It is difficult to find any real shred of hope or optimism in the world at its current state, as I have tried to every morning since mid-March, but one bright side of the way we live now is this: There’s a pandemic in the air, baby, and that means you should only spend time with the people you love and care about enough to risk it!
As the Spring unfolded and everyone stayed largely inside their homes, other sorts of jiggly obligations piled up in a way that was at first, sort of fun, but quickly grew old. Weekly Zoom calls with people you see maybe twice a year were enjoyable at the outset because of the novelty—the “ha ha, can you believe this shit, man” attitudes as everyone poured themselves another big wine and tried to pretend that all of this was normal. Warm weather and the ability to hang out outside has turned us all into armchair epidemiologists, carefully weighing the risks of sitting in the park near our friends wearing a mask. Everyone’s comfort levels for risk are different, but there’s something nice about knowing that the people you now choose to see are the people you actually want to see—and ideally, they know this, too.
Prior to the pandemic, life was littered with social events that I generally didn’t really want to attend, but knew that I should, populated with people that I liked enough. Appearing at these happy hours or friend-of-a-friend’s birthday parties for one hour, drinking one beverage, and leaving, was an easy way to fulfill the social contract that I’ve created for myself, which states that I am not quite a misanthrope, but am getting closer and closer every day. These obligations are now dead: seeing other people is a health risk. And so, the freedom that comes from simply saying no to things you no longer wish to do is yours.

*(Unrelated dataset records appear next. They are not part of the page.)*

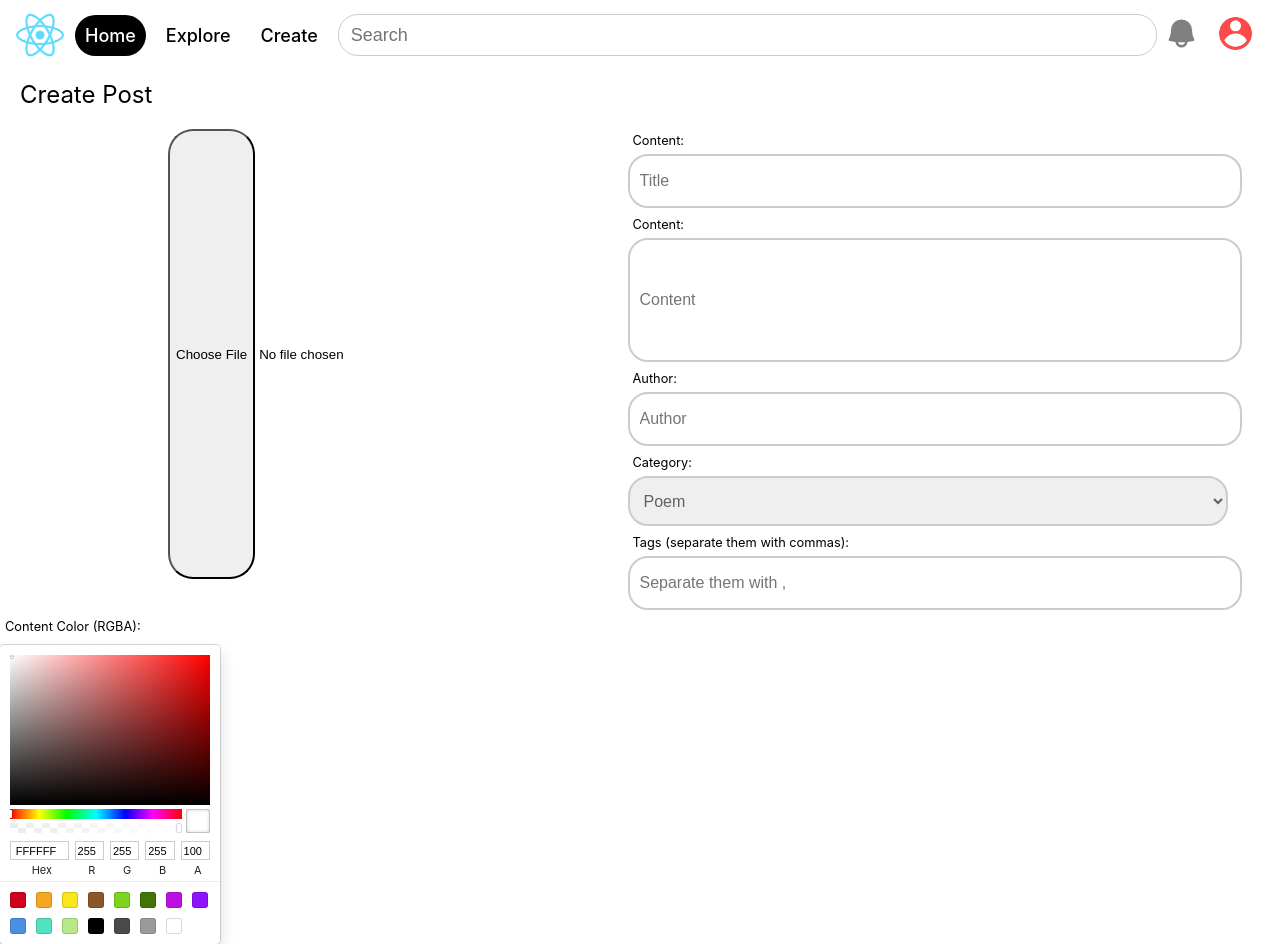
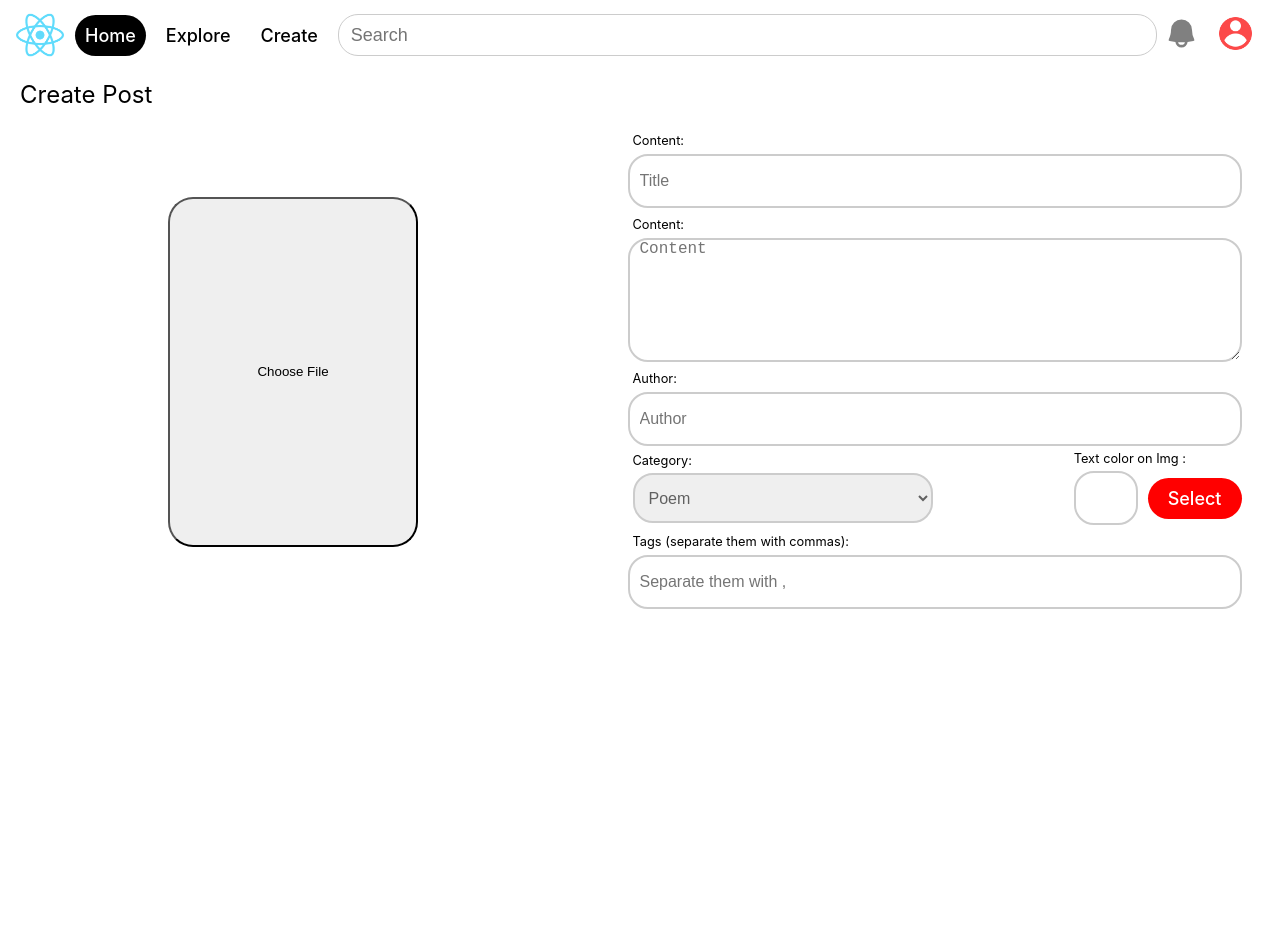
Before and after one commit to ravikourav/thinker, a React (Create React App) app: page /create in a window 1280 px wide. After the commit the page ends 800 px from the top, so only its background shows below. Built offline with nearby package versions, Linux system fonts and the light colour scheme.

Commit message:
completed create page

```diff
--- a/src/assets/layout/Create.js
+++ b/src/assets/layout/Create.js
@@ -5,6 +5,7 @@ import './css/Create.css';
 function Create() {
   const [contentColor, setContentColor] = useState('rgba(255, 255, 255, 1)');
   const [backgroundImage, setBackgroundImage] = useState('');
+  const [displayColorPicker, setDisplayColorPicker] = useState(false);
 
   const handleImageChange = (e) => {
     const file = e.target.files[0];
@@ -21,9 +22,13 @@ function Create() {
     setContentColor(`rgba(${color.rgb.r}, ${color.rgb.g}, ${color.rgb.b}, ${color.rgb.a})`);
   };
 
+  const handleColorPickerClick = () => {
+    setDisplayColorPicker(!displayColorPicker);
+  };
+
   return (
     <div>
-      <p>Create Post</p>
+      <p className='page-title'>Create Post</p>
       <div className='form-group'>
 
         <div className='img-container'>
@@ -41,31 +46,41 @@ function Create() {
           </label>
           <label>
             Content:
-            <input className='input-create-content' type='text' placeholder='Content' />
+            <textarea className='input-create-content' type='text' placeholder='Content' />
           </label>
           <label>
             Author:
             <input className='input-create' type='text' placeholder='Author' />
           </label>
+          <div className='category-color-container'>
             <label>
               Category:
-            <select className='input-create'>
+              <select className='category-input'>
                 <option value='poem'>Poem</option>
                 <option value='quote'>Quote</option>
                 <option value='thought'>Thought</option>
                 <option value='haikyuu'>Haikyuu</option>
               </select>
             </label>
+
+            <label>
+              Text color on Img :
+              <div className='category-color-container'>
+                <div className='preview-color' style={{ backgroundColor: contentColor }}></div>
+                <p onClick={handleColorPickerClick} className='open-login-button button'>{displayColorPicker? 'Apply' : 'Select'}</p>
+              </div>
+              {displayColorPicker && (<>
+                <SketchPicker className='color-picker' color={contentColor} onChange={handleContentColorChange} />
+              </>
+              )}
+            </label>
+          </div>
           <label>
             Tags (separate them with commas):
             <input className='input-create' type='text' placeholder='Separate them with , ' />
           </label>
         </div>
       </div>
-          <label>
-            Content Color (RGBA):
-            <SketchPicker color={contentColor} onChange={handleContentColorChange} />
-          </label>
     </div>
   );
 }
--- a/src/assets/layout/css/Create.css
+++ b/src/assets/layout/css/Create.css
@@ -1,4 +1,4 @@
-p {
+.page-title {
     font-size: 1.5rem;
     text-align: left;
     margin: 20px 20px;
@@ -8,6 +8,7 @@ p {
     display: flex;
     flex-direction: row;
     justify-content: space-around;
+    align-items: center;
     flex-wrap: wrap;
 }
 
@@ -25,16 +26,12 @@ p {
 }
 
 input::file-selector-button {
-    height: 450px;
+    width: 250px;
+    height: 350px;
     border-radius: 25px;
 }
 
-
-.sketch-picker {
-    margin-top: 10px;
-}
-
-.input-create {
+.input-create , .category-input , .preview-color,.input-create-content {
     display: block;
     margin: 5px 0;
     border: 2px solid #ccc;
@@ -47,15 +44,8 @@ input::file-selector-button {
 }
 
 .input-create-content {
-    display: block;
-    margin: 5px 0;
-    border: 2px solid #ccc;
-    border-radius: 20px;
     height: 120px;
     width: 600px;
-    color: rgb(97, 97, 97);
-    font-size: 1rem;
-    padding:0px 0px 0px 10px;
 }
 
 .select {
@@ -64,3 +54,28 @@ input::file-selector-button {
     border: 1px solid #ccc;
     border-radius: 4px;
 }
+
+.category-input {
+    height: 50px;
+    width: 300px;
+}
+
+.preview-color {
+    margin:5px 10px 5px 0px;
+    width: 50px;
+}
+
+.category-color-container {
+    display: flex;
+    flex-direction: row;
+    justify-content: space-between;
+    align-items: center;
+}
+
+.color-picker {
+    position: absolute;
+}
+
+.button {
+    margin: 0;
+}
```
Lines whose indentation alone changed are shown as unchanged.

Obviously, no one really needed this permission in the first place. But a large part of being an adult is doing a lot of shit that you don’t particularly want to because it is the “right” thing to do. Attending your cousin’s baby shower for an hour and a half or swinging by your friend’s casual nemesis’s birthday event for both support and pettiness are two great examples: Things you’d rather not be doing but will because someone you care about has asked you to do so. Now, the key difference is that the events you choose to attend are not in service to an outdated social contract, but to the people in your life who matter.